More international pressure is being applied on Jamaica to repeal laws believed to be infringing on the human rights of vulnerable groups including gays, lesbians, bisexuals and transgendered (LGBT) people.
The latest round of calls for Jamaica to act came during today’s United Nations periodic review of Jamaica’s human rights records in Switzerland.
Jamaica has been facing calls for years to repeal its more than a century-old buggery law, which makes it a criminal offence for persons to engage in anal sex.
During this morning’s review, calls came from representatives of several countries, including Canada, Sweden, and the United States for Jamaica to change its laws and address cultural issues that are out of step with global human rights provisions.
The representative from Great Britain, Matthew Buckley, took issue with the fact that changes to the Charter of Fundamental Rights and Freedoms did not protect against discrimination on grounds of sexual orientation.
In 2011, British prime minister, David Cameron, threatened to withhold aid from governments that do not reform legislation banning homosexuality.
However, Justice Minister Mark Golding had earlier told the panel that several steps have been taken to safeguard the rights of all, including implementation of a diversity policy for the police.
Lobbyists believe the removal of the buggery law will help in HIV/AIDs prevention and treatment among members of the LGBT community.

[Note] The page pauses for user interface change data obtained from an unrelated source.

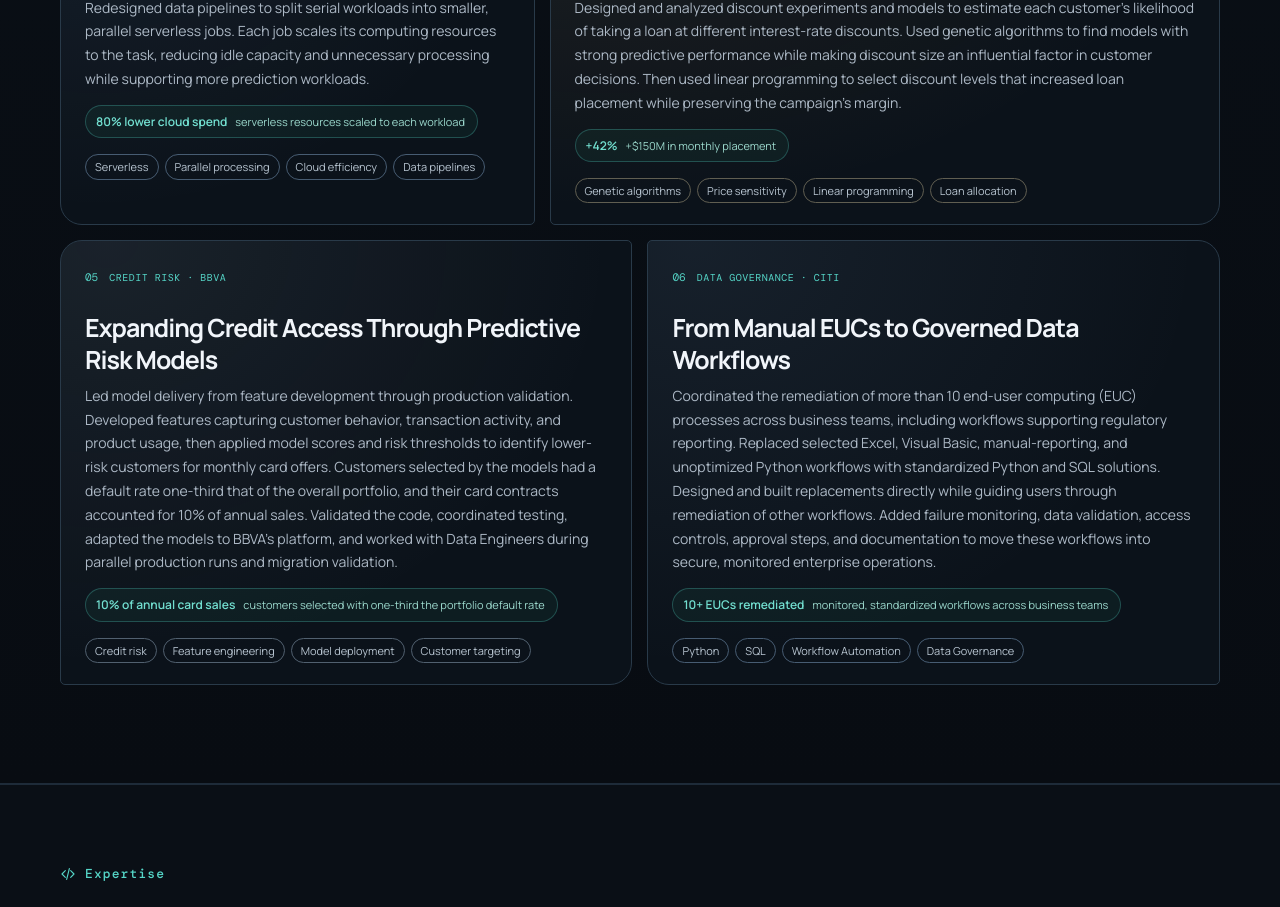
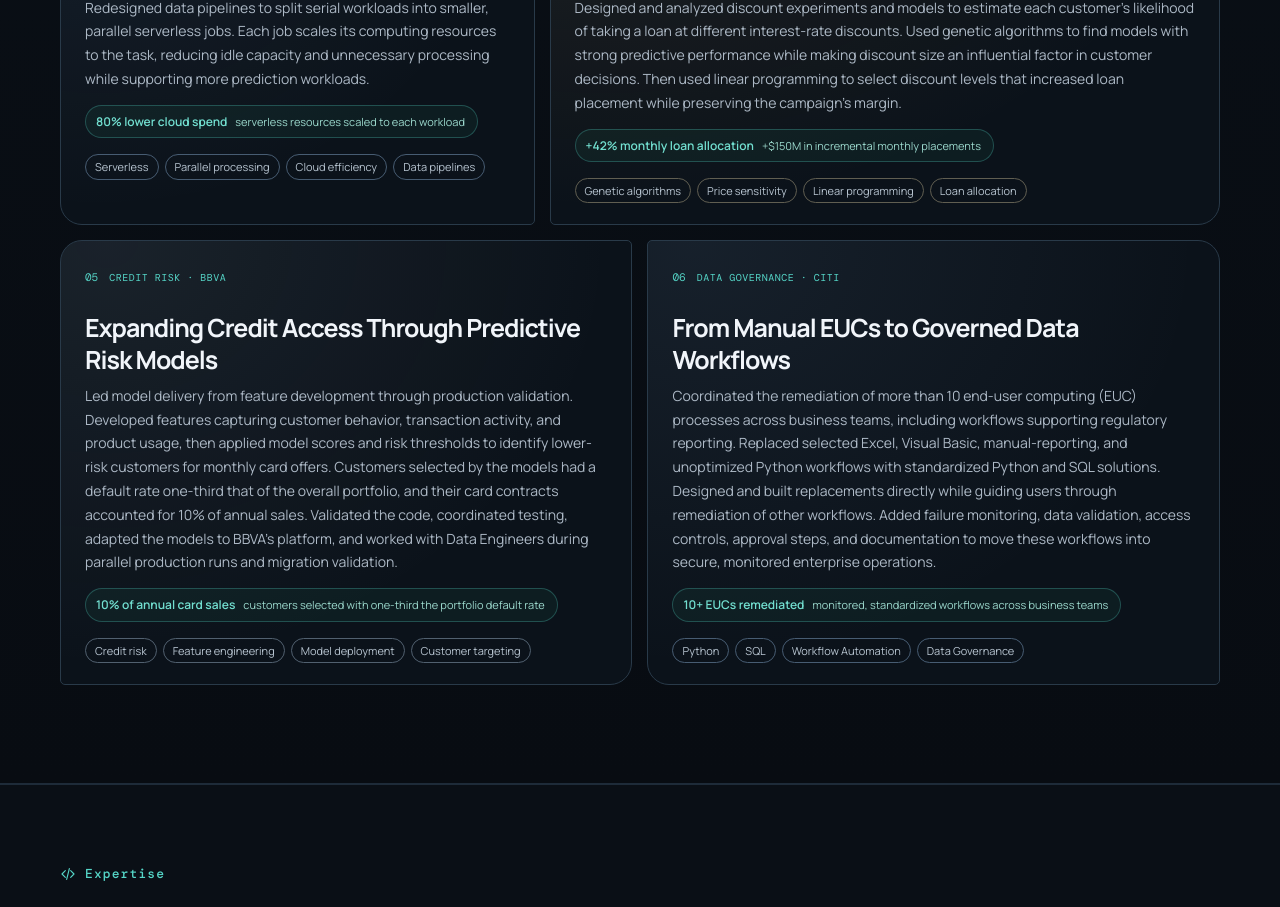
Before and after one commit to RodolfoRbl/portfolio-website, a Next.js app: page / in a window 1280 px wide. Shown: the part 4060-4967 px from the top of the page. Built offline with nearby package versions, Linux system fonts and the light colour scheme.

Commit message:
Clarify BBVA loan allocation project result

```diff
--- a/src/data/portfolio.ts
+++ b/src/data/portfolio.ts
@@ -212,8 +212,8 @@ export const projects: Project[] = [
     title: "Optimizing Interest-Rate Discounts to Grow Payroll Lending",
     description:
       "Designed and analyzed discount experiments and models to estimate each customer’s likelihood of taking a loan at different interest-rate discounts. Used genetic algorithms to find models with strong predictive performance while making discount size an influential factor in customer decisions. Then used linear programming to select discount levels that increased loan placement while preserving the campaign’s margin.",
-    result: "+42%",
-    resultDetail: "+$150M in monthly placement",
+    result: "+42% monthly loan allocation",
+    resultDetail: "+$150M in incremental monthly placements",
     tags: ["Genetic algorithms", "Price sensitivity", "Linear programming", "Loan allocation"],
     tone: "project-optimization",
   },
```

However, last year, a local poll found that 91 per cent of Jamaicans believe lawmakers should not repeal the controversial buggery law.